* Task prompt: Filter the entries down to the lines holding "output", then copy those lines.
(Extracted records begins)
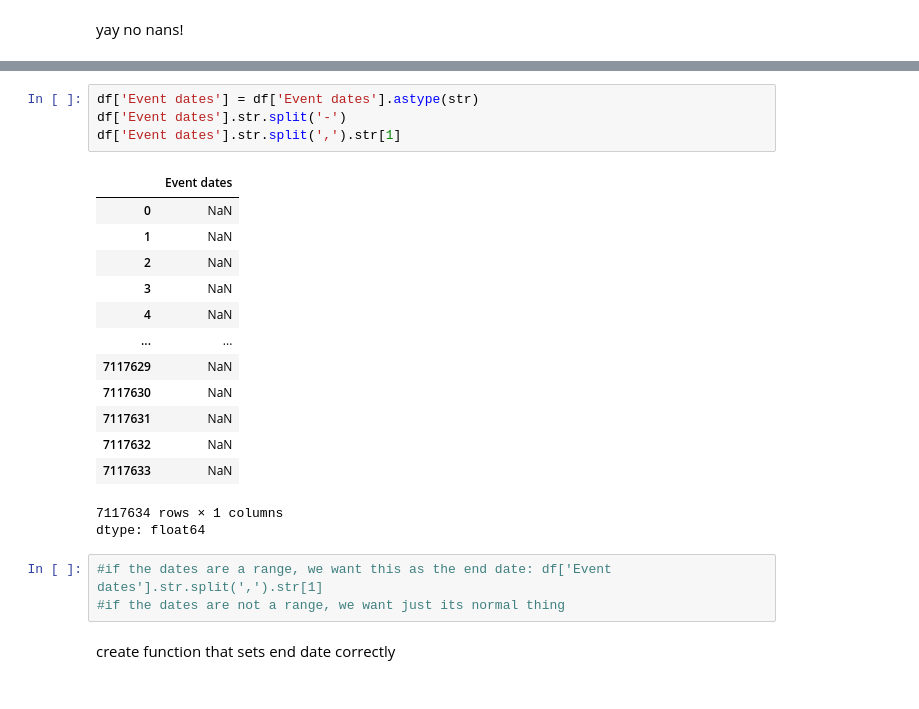
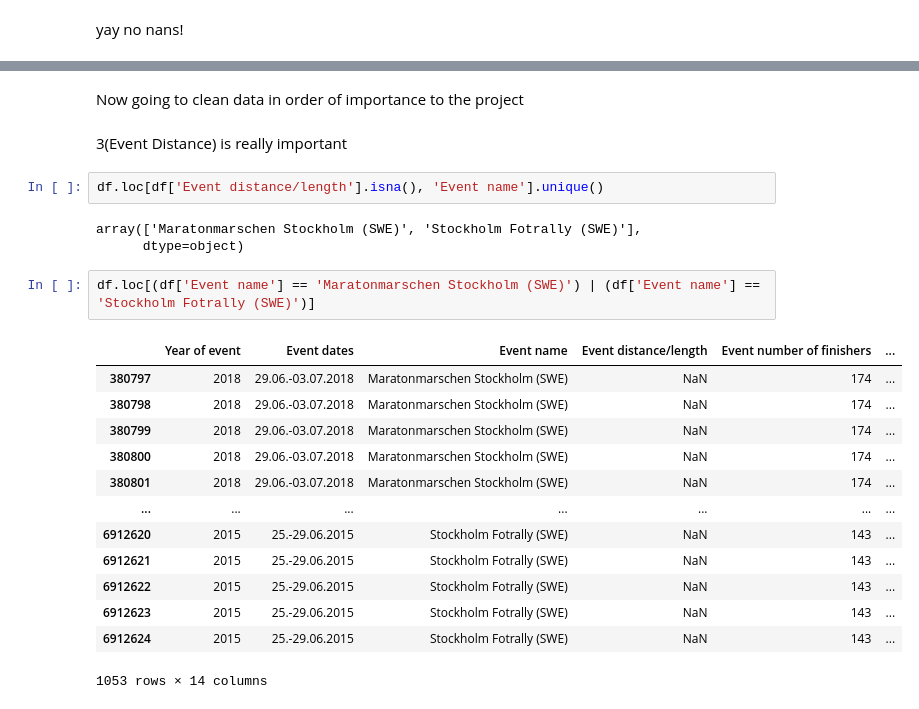
Before and after one commit to kendall-lucas25/women_endurance, a Jupyter notebook: DTSC_220_Final.ipynb, the cells around one changed output, grey strips where cells are left out. Cells and saved outputs as stored; diff of their text form.

```diff
--- a/DTSC_220_Final.ipynb
+++ b/DTSC_220_Final.ipynb
@@ -245,25 +187,26 @@ create end date column first (this is always the last 10 digits of the string (i
-# %%
-df['Event dates'] = df['Event dates'].astype(str)
-df['Event dates'].str.split('-')
-df['Event dates'].str.split(',').str[1]
-# %% [output]
-|  | Event dates |
-| 0 | NaN |
-| 1 | NaN |
-| 2 | NaN |
-| 3 | NaN |
-| 4 | NaN |
-| ... | ... |
-| 7117629 | NaN |
-| 7117630 | NaN |
-| 7117631 | NaN |
-| 7117632 | NaN |
-| 7117633 | NaN |
-7117634 rows × 1 columns
-dtype: float64
-# %%
-#if the dates are a range, we want this as the end date: df['Event dates'].str.split(',').str[1]
-#if the dates are not a range, we want just its normal thing
-# %% [markdown]
-create function that sets end date correctly
+# %% [markdown]
+Now going to clean data in order of importance to the project
+# %% [markdown]
+3(Event Distance) is really important
+# %%
+df.loc[df['Event distance/length'].isna(), 'Event name'].unique()
+# %% [output]
+array(['Maratonmarschen Stockholm (SWE)', 'Stockholm Fotrally (SWE)'],
+      dtype=object)
+# %%
+df.loc[(df['Event name'] == 'Maratonmarschen Stockholm (SWE)') | (df['Event name'] == 'Stockholm Fotrally (SWE)')]
+# %% [output]
+|  | Year of event | Event dates | Event name | Event distance/length | Event number of finishers | ... |
+| 380797 | 2018 | 29.06.-03.07.2018 | Maratonmarschen Stockholm (SWE) | NaN | 174 | ... |
+| 380798 | 2018 | 29.06.-03.07.2018 | Maratonmarschen Stockholm (SWE) | NaN | 174 | ... |
+| 380799 | 2018 | 29.06.-03.07.2018 | Maratonmarschen Stockholm (SWE) | NaN | 174 | ... |
+| 380800 | 2018 | 29.06.-03.07.2018 | Maratonmarschen Stockholm (SWE) | NaN | 174 | ... |
+| 380801 | 2018 | 29.06.-03.07.2018 | Maratonmarschen Stockholm (SWE) | NaN | 174 | ... |
+| ... | ... | ... | ... | ... | ... | ... |
+| 6912620 | 2015 | 25.-29.06.2015 | Stockholm Fotrally (SWE) | NaN | 143 | ... |
+| 6912621 | 2015 | 25.-29.06.2015 | Stockholm Fotrally (SWE) | NaN | 143 | ... |
+| 6912622 | 2015 | 25.-29.06.2015 | Stockholm Fotrally (SWE) | NaN | 143 | ... |
+| 6912623 | 2015 | 25.-29.06.2015 | Stockholm Fotrally (SWE) | NaN | 143 | ... |
+| 6912624 | 2015 | 25.-29.06.2015 | Stockholm Fotrally (SWE) | NaN | 143 | ... |
+1053 rows × 14 columns
 # %%
```
Also changed, not shown: parts of 23 cells of this notebook.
(Extracted records ends)
* Exercise response:
Before and after one commit to kendall-lucas25/women_endurance, a Jupyter notebook: DTSC_220_Final.ipynb, the cells around one changed output, grey strips where cells are left out. Cells and saved outputs as stored; diff of their text form.
-# %% [output]
+# %% [output]
+# %% [output]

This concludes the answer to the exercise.